TASK DESCRIPTION
Reproduce all the data exactly, without pictures.

RECORDS SHOWN
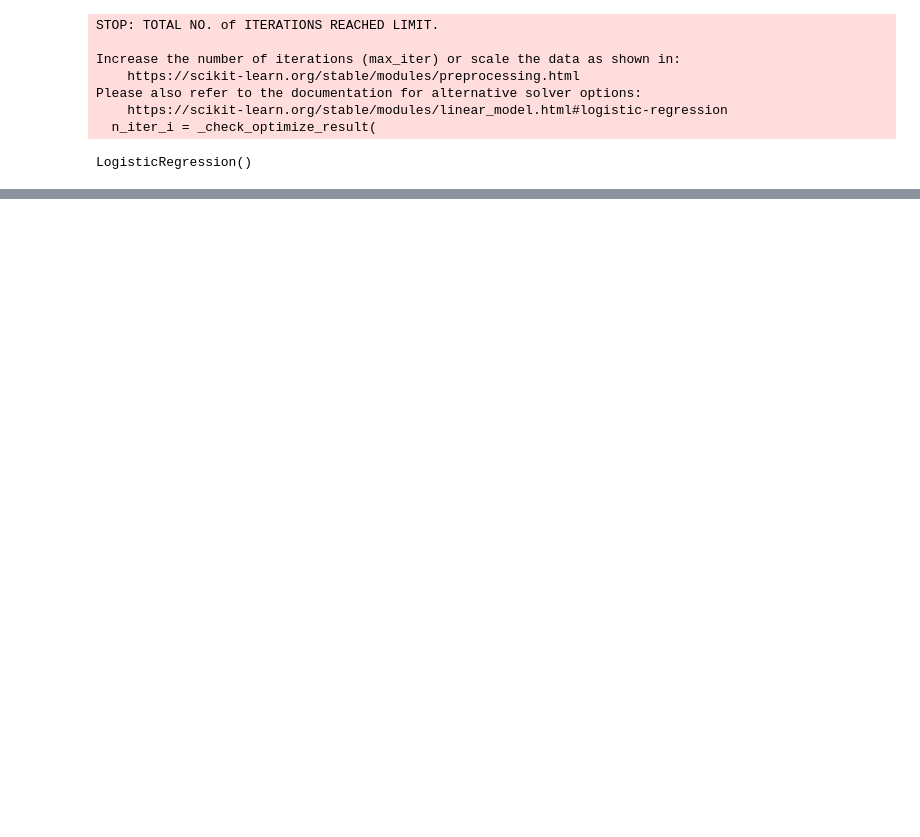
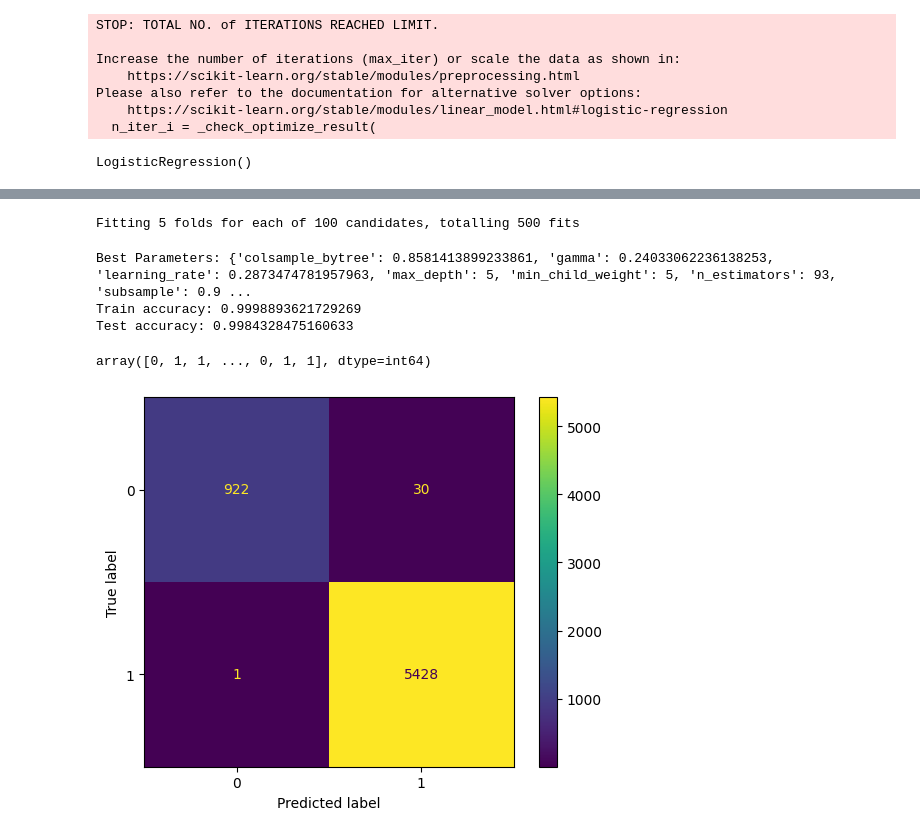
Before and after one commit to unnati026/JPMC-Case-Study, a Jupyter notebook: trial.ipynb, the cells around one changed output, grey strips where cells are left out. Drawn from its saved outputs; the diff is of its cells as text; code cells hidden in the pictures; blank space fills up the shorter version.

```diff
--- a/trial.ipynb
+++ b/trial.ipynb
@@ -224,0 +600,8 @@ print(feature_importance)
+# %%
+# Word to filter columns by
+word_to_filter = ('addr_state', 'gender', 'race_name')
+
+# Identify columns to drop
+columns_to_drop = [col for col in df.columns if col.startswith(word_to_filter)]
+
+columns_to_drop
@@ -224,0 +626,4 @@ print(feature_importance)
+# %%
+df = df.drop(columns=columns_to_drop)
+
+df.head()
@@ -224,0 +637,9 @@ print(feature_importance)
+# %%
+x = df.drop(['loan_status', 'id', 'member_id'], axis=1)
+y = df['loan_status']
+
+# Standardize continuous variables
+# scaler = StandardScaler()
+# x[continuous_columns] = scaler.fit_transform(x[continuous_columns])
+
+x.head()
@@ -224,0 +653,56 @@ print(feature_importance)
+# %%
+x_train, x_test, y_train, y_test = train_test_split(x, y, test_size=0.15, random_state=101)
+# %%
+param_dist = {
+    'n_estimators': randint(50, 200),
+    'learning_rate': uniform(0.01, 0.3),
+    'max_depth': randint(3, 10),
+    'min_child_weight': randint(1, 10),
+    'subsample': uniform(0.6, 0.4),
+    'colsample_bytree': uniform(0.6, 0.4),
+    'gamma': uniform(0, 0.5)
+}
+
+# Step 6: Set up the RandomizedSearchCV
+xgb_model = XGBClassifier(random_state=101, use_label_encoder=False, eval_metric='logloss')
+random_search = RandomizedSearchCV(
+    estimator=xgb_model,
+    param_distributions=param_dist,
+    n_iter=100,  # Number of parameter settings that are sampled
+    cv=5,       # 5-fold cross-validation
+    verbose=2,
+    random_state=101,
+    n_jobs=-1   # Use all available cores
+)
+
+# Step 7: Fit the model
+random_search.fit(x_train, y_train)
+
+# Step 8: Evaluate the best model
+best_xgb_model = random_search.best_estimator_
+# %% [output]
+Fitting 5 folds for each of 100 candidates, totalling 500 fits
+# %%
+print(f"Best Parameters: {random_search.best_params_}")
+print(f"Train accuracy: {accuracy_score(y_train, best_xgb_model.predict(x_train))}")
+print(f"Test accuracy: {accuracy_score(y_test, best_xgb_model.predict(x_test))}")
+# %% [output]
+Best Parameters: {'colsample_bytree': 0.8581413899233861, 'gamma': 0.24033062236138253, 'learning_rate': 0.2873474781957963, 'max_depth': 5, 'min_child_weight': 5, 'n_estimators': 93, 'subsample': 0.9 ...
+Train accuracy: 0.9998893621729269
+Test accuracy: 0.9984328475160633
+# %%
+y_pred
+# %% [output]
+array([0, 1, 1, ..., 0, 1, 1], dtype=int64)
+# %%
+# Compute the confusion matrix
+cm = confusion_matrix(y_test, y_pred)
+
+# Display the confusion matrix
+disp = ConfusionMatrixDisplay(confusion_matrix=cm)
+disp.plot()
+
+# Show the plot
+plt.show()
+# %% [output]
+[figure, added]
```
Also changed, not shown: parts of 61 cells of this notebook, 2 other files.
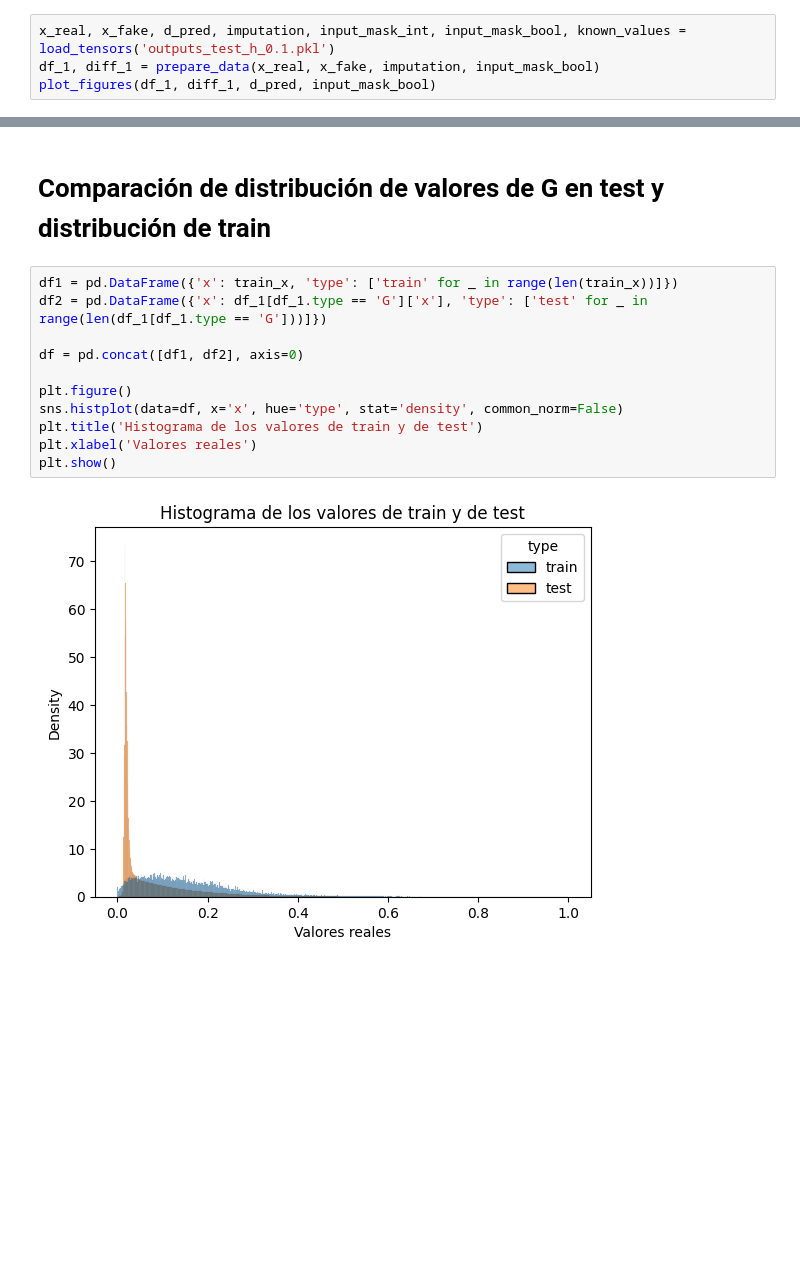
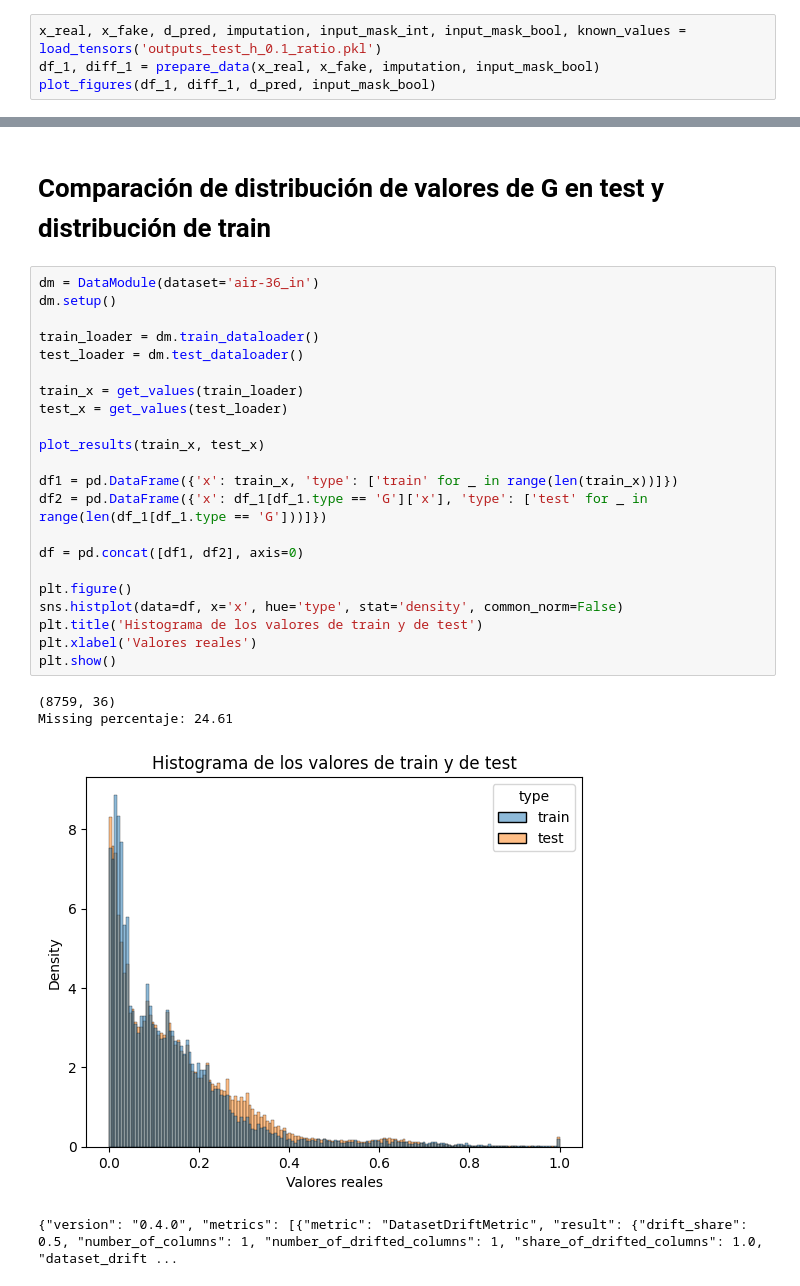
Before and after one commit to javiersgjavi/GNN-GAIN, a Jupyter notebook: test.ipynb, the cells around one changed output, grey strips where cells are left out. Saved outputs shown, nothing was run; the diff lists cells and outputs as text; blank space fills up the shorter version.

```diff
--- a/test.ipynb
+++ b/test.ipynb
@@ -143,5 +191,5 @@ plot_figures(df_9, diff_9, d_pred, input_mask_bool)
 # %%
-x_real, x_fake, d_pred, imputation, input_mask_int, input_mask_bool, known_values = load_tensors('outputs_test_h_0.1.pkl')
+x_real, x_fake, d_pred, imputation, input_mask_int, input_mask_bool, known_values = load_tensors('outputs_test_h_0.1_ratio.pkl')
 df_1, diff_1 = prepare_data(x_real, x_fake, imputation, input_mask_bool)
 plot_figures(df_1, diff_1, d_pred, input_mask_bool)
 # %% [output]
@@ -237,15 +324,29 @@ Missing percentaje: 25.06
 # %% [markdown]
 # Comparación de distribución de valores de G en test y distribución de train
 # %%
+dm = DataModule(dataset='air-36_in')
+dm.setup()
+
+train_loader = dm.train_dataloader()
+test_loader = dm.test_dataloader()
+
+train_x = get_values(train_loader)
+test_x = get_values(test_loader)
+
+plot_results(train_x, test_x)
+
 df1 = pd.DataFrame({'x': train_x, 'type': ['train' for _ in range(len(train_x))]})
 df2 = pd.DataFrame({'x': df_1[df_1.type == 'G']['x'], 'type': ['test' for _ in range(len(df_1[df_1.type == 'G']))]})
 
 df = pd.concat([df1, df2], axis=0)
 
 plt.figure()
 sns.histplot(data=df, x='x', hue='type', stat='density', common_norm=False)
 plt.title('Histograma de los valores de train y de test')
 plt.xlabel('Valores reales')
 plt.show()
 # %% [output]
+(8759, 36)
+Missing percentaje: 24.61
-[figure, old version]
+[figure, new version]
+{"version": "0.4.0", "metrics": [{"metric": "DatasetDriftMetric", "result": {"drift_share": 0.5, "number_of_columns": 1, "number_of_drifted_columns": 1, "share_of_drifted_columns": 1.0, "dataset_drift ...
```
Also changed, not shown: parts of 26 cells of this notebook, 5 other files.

ANSWER BELOW
Before and after one commit to unnati026/JPMC-Case-Study, a Jupyter notebook: trial.ipynb, the cells around one changed output, grey strips where cells are left out. Drawn from its saved outputs; the diff is of its cells as text; code cells hidden in the pictures; blank space fills up the shorter version.

```diff
--- a/trial.ipynb
+++ b/trial.ipynb
@@ -224,0 +600,8 @@ print(feature_importance)
+# %%
+# Word to filter columns by
+word_to_filter = ('addr_state', 'gender', 'race_name')
+
+# Identify columns to drop
+columns_to_drop = [col for col in df.columns if col.startswith(word_to_filter)]
+
+columns_to_drop
@@ -224,0 +626,4 @@ print(feature_importance)
+# %%
+df = df.drop(columns=columns_to_drop)
+
+df.head()
@@ -224,0 +637,9 @@ print(feature_importance)
+# %%
+x = df.drop(['loan_status', 'id', 'member_id'], axis=1)
+y = df['loan_status']
+
+# Standardize continuous variables
+# scaler = StandardScaler()
+# x[continuous_columns] = scaler.fit_transform(x[continuous_columns])
+
+x.head()
@@ -224,0 +653,56 @@ print(feature_importance)
+# %%
+x_train, x_test, y_train, y_test = train_test_split(x, y, test_size=0.15, random_state=101)
+# %%
+param_dist = {
+    'n_estimators': randint(50, 200),
+    'learning_rate': uniform(0.01, 0.3),
+    'max_depth': randint(3, 10),
+    'min_child_weight': randint(1, 10),
+    'subsample': uniform(0.6, 0.4),
+    'colsample_bytree': uniform(0.6, 0.4),
+    'gamma': uniform(0, 0.5)
+}
+
+# Step 6: Set up the RandomizedSearchCV
+xgb_model = XGBClassifier(random_state=101, use_label_encoder=False, eval_metric='logloss')
+random_search = RandomizedSearchCV(
+    estimator=xgb_model,
+    param_distributions=param_dist,
+    n_iter=100,  # Number of parameter settings that are sampled
+    cv=5,       # 5-fold cross-validation
+    verbose=2,
+    random_state=101,
+    n_jobs=-1   # Use all available cores
+)
+
+# Step 7: Fit the model
+random_search.fit(x_train, y_train)
+
+# Step 8: Evaluate the best model
+best_xgb_model = random_search.best_estimator_
+# %% [output]
+Fitting 5 folds for each of 100 candidates, totalling 500 fits
+# %%
+print(f"Best Parameters: {random_search.best_params_}")
+print(f"Train accuracy: {accuracy_score(y_train, best_xgb_model.predict(x_train))}")
+print(f"Test accuracy: {accuracy_score(y_test, best_xgb_model.predict(x_test))}")
+# %% [output]
+Best Parameters: {'colsample_bytree': 0.8581413899233861, 'gamma': 0.24033062236138253, 'learning_rate': 0.2873474781957963, 'max_depth': 5, 'min_child_weight': 5, 'n_estimators': 93, 'subsample': 0.9 ...
+Train accuracy: 0.9998893621729269
+Test accuracy: 0.9984328475160633
+# %%
+y_pred
+# %% [output]
+array([0, 1, 1, ..., 0, 1, 1], dtype=int64)
+# %%
+# Compute the confusion matrix
+cm = confusion_matrix(y_test, y_pred)
+
+# Display the confusion matrix
+disp = ConfusionMatrixDisplay(confusion_matrix=cm)
+disp.plot()
+
+# Show the plot
+plt.show()
+# %% [output]
+[figure, added]
```
Also changed, not shown: parts of 61 cells of this notebook, 2 other files.
Before and after one commit to javiersgjavi/GNN-GAIN, a Jupyter notebook: test.ipynb, the cells around one changed output, grey strips where cells are left out. Saved outputs shown, nothing was run; the diff lists cells and outputs as text; blank space fills up the shorter version.

```diff
--- a/test.ipynb
+++ b/test.ipynb
@@ -143,5 +191,5 @@ plot_figures(df_9, diff_9, d_pred, input_mask_bool)
 # %%
-x_real, x_fake, d_pred, imputation, input_mask_int, input_mask_bool, known_values = load_tensors('outputs_test_h_0.1.pkl')
+x_real, x_fake, d_pred, imputation, input_mask_int, input_mask_bool, known_values = load_tensors('outputs_test_h_0.1_ratio.pkl')
 df_1, diff_1 = prepare_data(x_real, x_fake, imputation, input_mask_bool)
 plot_figures(df_1, diff_1, d_pred, input_mask_bool)
 # %% [output]
@@ -237,15 +324,29 @@ Missing percentaje: 25.06
 # %% [markdown]
 # Comparación de distribución de valores de G en test y distribución de train
 # %%
+dm = DataModule(dataset='air-36_in')
+dm.setup()
+
+train_loader = dm.train_dataloader()
+test_loader = dm.test_dataloader()
+
+train_x = get_values(train_loader)
+test_x = get_values(test_loader)
+
+plot_results(train_x, test_x)
+
 df1 = pd.DataFrame({'x': train_x, 'type': ['train' for _ in range(len(train_x))]})
 df2 = pd.DataFrame({'x': df_1[df_1.type == 'G']['x'], 'type': ['test' for _ in range(len(df_1[df_1.type == 'G']))]})
 
 df = pd.concat([df1, df2], axis=0)
 
 plt.figure()
 sns.histplot(data=df, x='x', hue='type', stat='density', common_norm=False)
 plt.title('Histograma de los valores de train y de test')
 plt.xlabel('Valores reales')
 plt.show()
 # %% [output]
+(8759, 36)
+Missing percentaje: 24.61
-[figure, old version]
+[figure, new version]
+{"version": "0.4.0", "metrics": [{"metric": "DatasetDriftMetric", "result": {"drift_share": 0.5, "number_of_columns": 1, "number_of_drifted_columns": 1, "share_of_drifted_columns": 1.0, "dataset_drift ...
```
Also changed, not shown: parts of 26 cells of this notebook, 5 other files.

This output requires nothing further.